> **ASSIGNMENT**:
Every line containing "shown" should be identified and copied from the data below.

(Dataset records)

○ ○ ○ ○

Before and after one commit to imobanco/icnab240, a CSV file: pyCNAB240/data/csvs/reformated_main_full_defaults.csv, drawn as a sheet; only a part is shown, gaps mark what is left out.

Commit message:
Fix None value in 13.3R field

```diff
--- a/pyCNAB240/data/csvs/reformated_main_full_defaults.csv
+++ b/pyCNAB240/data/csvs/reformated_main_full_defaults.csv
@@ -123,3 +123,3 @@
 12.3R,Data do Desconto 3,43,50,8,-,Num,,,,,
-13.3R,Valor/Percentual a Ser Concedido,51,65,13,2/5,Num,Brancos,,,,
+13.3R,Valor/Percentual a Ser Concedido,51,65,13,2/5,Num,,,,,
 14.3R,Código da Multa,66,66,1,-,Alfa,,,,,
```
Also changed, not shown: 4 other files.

○ ○ ○ ○

> **TASK OUTPUT**:
Before and after one commit to imobanco/icnab240, a CSV file: pyCNAB240/data/csvs/reformated_main_full_defaults.csv, drawn as a sheet; only a part is shown, gaps mark what is left out.
Also changed, not shown: 4 other files.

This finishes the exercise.